Russians love dogs. I wrote about Muslims being wary of dogs. Not so the Russians. We found this dog taking care of business on the grounds of Petrodvorets, here chasing a squirrel up a tree, later getting his stomach rubbed by a pair of small children.
All of our Slavic daughters were comfortable with our dogs. The girls would take them on walks, give them baths, and lavish lots of attention on them. Our Russians and Belorussian liked having the dogs in their room and having them sleep on the bed with them, maybe Asya a little less than the other three girls. Dogs are just a part of the Russian culture where they are not in Muslim culture. It is something to consider when selecting an exchange student.
Dogs are everywhere in Russia. There are, of course, those on leash being led around by their owners, but there are also the multitude that just roam around the city at their own free will. I have seen packs of dogs on Red Square and around the Kremlin of Moscow. They are also to be found in parks, in the play areas that exist between the apartment buildings, and sometimes lying on busy sidewalks. Some have collars, some do not. These dogs are very street smart, managing to survive in a large city with its accompanying car traffic. They seem well-fed, content, and for the most part well-behaved. Kate has related to me her experience with a pack of overly aggressive dogs that she had to contend with walking to one of her job sites. I have never experienced a problem, but I have always managed to avoid direct contact.
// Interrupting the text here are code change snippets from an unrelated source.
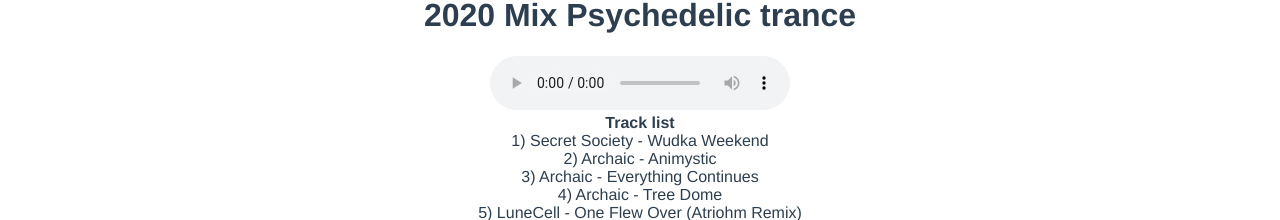
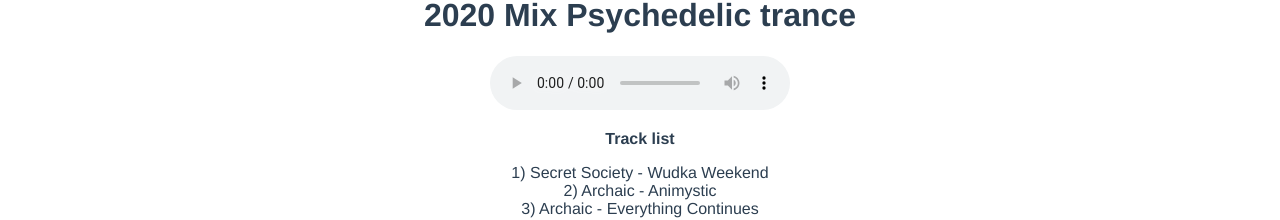
Before and after one commit to stephaneworkspace/electryps.ch, a Vue app: page / in a window 1280 px wide. Shown: the part 854-1074 px from the top of the page. Built offline with nearby package versions, Linux system fonts and the light colour scheme.

Commit message:
html alignement

```diff
--- a/src/components/HelloWorld.vue
+++ b/src/components/HelloWorld.vue
@@ -8,6 +8,7 @@
       Your browser does not support the audio element.
     </audio>
     <div>
+      <p>
         <b>Track list</b>
         <div>
           1) Secret Society - Wudka Weekend<br />
@@ -25,6 +26,7 @@
           13) Secret Society - Beginning The Cycle<br />
           14) Tengri, Atriohm - Train To Goa
         </div>
+      <p />
     </div>
     <hr />
     <h1>2020 Progressive trance work</h1>
```
Lines whose indentation alone changed are shown as unchanged.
I remember a story about a pack of dogs that were being fed and cared for by a crew on a Moscow construction site. The Moscow authorities decided to deal with the dog issue and arrived to capture and remove the dogs from the site only to be rebuffed by the construction workers.